Nearly 40% of Global employment is at Risk from AI Impact, warns IMF Chief

Dubai: Kristalina Georgieva, the Managing Director of the International Monetary Fund (IMF), delivered a stark warning during the World Summit of Governments in Dubai, highlighting a significant revelation from an IMF study: nearly 40% of global employment are vulnerable to the effects of Artificial Intelligence (AI).

Georgieva drew a striking analogy, likening the potential impact of AI to a tsunami hitting the labour market, emphasising its scale and importance.

She emphasised the transformative nature of AI, predicting that it could lead to the creation of new jobs, the transformation of existing roles, or even the elimination of certain positions.

“The transition to AI will be akin to the industrial revolution in terms of its impact, affecting 40% of jobs,” said Georgieva.

In terms of preparedness for this technological upheaval, Georgieva outlined four crucial factors: digital infrastructure, skills and labour market mobility, investment in innovation, and regulation and ethics.

While some countries, such as the United Arab Emirates, are primed for the AI revolution, the majority of nations, particularly those in the developing world, are ill-prepared.

The IMF study indicated that approximately half of the jobs susceptible to AI could benefit from its integration, resulting in enhanced productivity. However, for the other half, AI applications may replace tasks currently performed by humans, potentially leading to decreased labour demand, wages, and hiring. In some extreme cases, entire job categories could vanish.

Georgieva highlighted a concerning disparity: many developing nations lack the essential infrastructure or skilled workforce needed to fully leverage the advantages of AI. This raises apprehensions about the possibility of deepening technological inequalities among nations over time.

As the world grapples with the ramifications of AI on the labour market, Georgieva stressed the urgency of proactive measures to ensure inclusive growth and mitigate the risks of widening technological disparities among nations.

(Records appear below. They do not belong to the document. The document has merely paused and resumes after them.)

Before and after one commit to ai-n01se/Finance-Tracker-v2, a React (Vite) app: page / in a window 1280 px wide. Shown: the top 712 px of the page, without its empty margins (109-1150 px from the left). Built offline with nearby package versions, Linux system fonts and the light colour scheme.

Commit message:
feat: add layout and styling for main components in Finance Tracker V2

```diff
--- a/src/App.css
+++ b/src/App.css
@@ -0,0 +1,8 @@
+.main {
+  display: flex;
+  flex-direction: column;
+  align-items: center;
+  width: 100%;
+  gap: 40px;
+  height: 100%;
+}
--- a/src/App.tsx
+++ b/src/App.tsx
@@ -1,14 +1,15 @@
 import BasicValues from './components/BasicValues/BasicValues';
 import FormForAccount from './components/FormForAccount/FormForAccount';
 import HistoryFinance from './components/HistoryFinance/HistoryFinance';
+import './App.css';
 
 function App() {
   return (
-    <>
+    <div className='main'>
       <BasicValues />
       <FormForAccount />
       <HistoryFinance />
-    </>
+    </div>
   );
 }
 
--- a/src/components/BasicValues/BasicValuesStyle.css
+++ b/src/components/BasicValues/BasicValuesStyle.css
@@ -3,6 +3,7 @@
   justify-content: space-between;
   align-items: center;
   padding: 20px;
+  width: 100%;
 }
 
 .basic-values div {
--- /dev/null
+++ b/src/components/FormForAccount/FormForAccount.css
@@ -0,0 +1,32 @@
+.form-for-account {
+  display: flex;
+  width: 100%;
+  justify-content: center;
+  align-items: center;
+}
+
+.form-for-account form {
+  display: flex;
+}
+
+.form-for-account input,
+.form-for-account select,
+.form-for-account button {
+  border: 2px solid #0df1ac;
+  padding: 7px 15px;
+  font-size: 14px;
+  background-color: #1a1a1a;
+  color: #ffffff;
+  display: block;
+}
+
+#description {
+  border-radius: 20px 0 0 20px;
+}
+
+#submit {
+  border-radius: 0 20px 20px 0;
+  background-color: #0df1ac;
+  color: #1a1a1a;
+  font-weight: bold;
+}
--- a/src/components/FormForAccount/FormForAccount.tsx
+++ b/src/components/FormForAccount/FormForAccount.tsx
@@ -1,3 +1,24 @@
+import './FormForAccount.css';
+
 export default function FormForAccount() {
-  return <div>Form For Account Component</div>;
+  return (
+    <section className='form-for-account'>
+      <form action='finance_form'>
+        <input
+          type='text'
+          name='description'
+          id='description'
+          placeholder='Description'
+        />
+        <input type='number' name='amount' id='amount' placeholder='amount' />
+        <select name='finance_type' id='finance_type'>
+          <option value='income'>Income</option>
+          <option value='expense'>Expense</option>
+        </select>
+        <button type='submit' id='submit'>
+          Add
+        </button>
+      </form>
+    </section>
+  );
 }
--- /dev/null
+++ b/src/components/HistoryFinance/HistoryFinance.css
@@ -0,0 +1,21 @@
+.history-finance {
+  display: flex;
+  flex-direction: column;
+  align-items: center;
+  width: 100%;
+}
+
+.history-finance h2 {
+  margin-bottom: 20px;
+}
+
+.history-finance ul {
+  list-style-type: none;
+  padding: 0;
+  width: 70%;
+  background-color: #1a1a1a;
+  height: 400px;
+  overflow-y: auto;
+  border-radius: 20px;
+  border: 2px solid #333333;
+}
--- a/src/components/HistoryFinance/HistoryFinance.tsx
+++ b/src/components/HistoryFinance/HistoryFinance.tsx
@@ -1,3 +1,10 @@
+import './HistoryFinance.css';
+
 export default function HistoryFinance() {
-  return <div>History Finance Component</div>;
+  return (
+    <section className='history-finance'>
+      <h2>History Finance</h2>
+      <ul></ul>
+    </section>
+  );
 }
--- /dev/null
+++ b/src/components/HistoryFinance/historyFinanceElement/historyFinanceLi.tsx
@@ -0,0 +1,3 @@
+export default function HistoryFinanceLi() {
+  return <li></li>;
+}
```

Leave a Reply

Your email address will not be published. Required fields are marked *